= WORK INSTRUCTIONS =
The exercise asks you to copy every line below in which "page" appears.

= EXERCISE INPUTS =
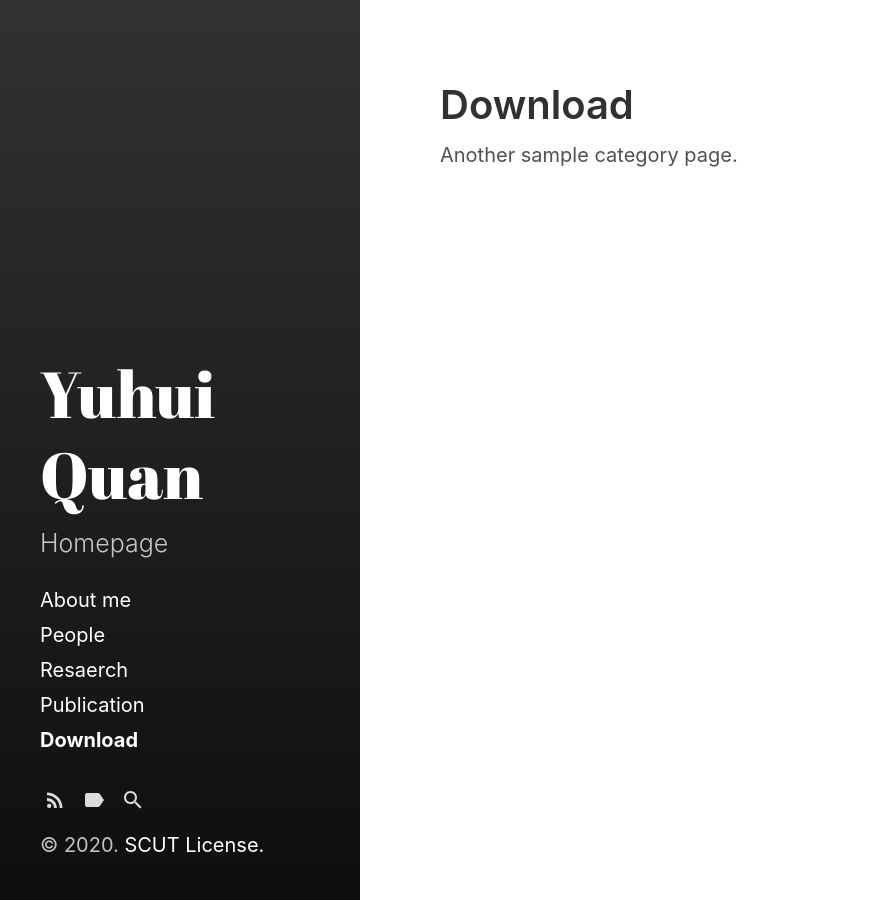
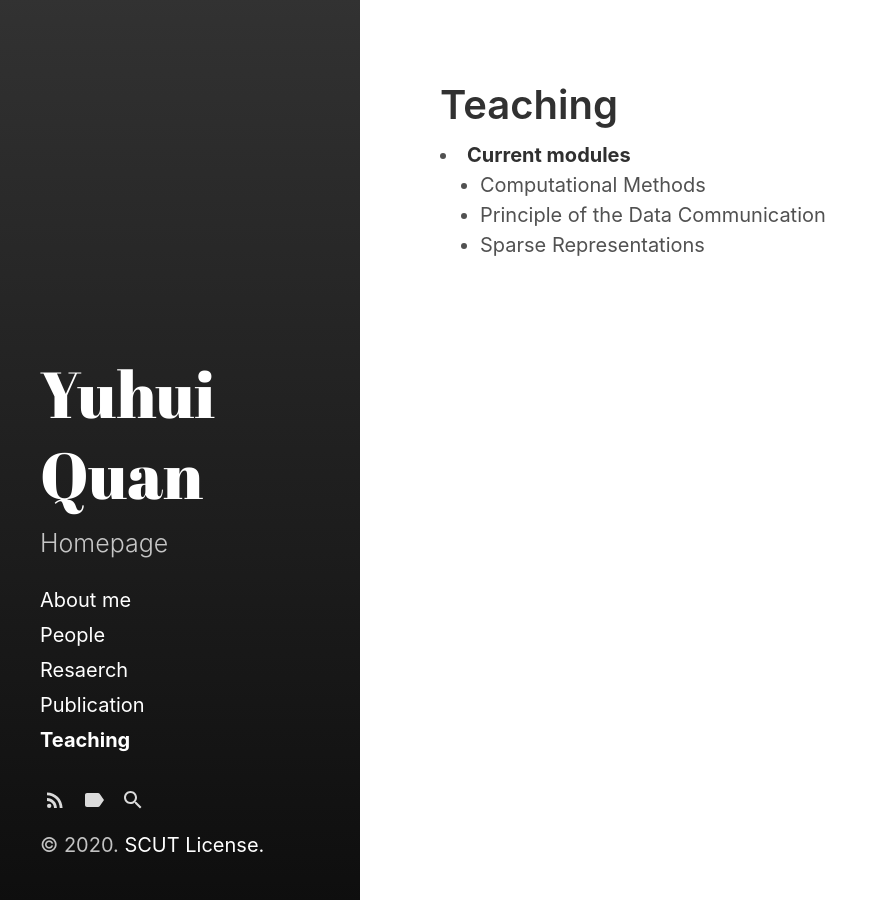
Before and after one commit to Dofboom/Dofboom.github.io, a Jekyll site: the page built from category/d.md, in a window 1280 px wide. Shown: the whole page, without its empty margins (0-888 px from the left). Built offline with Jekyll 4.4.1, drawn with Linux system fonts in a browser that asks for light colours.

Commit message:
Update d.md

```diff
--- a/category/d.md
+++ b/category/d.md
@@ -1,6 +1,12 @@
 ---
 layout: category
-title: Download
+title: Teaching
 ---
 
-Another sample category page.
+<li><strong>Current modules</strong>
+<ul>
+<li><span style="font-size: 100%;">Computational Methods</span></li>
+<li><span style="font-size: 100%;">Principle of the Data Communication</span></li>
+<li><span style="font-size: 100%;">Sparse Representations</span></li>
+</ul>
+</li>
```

= TASK SOLUTION =
Before and after one commit to Dofboom/Dofboom.github.io, a Jekyll site: the page built from category/d.md, in a window 1280 px wide. Shown: the whole page, without its empty margins (0-888 px from the left). Built offline with Jekyll 4.4.1, drawn with Linux system fonts in a browser that asks for light colours.
-Another sample category page.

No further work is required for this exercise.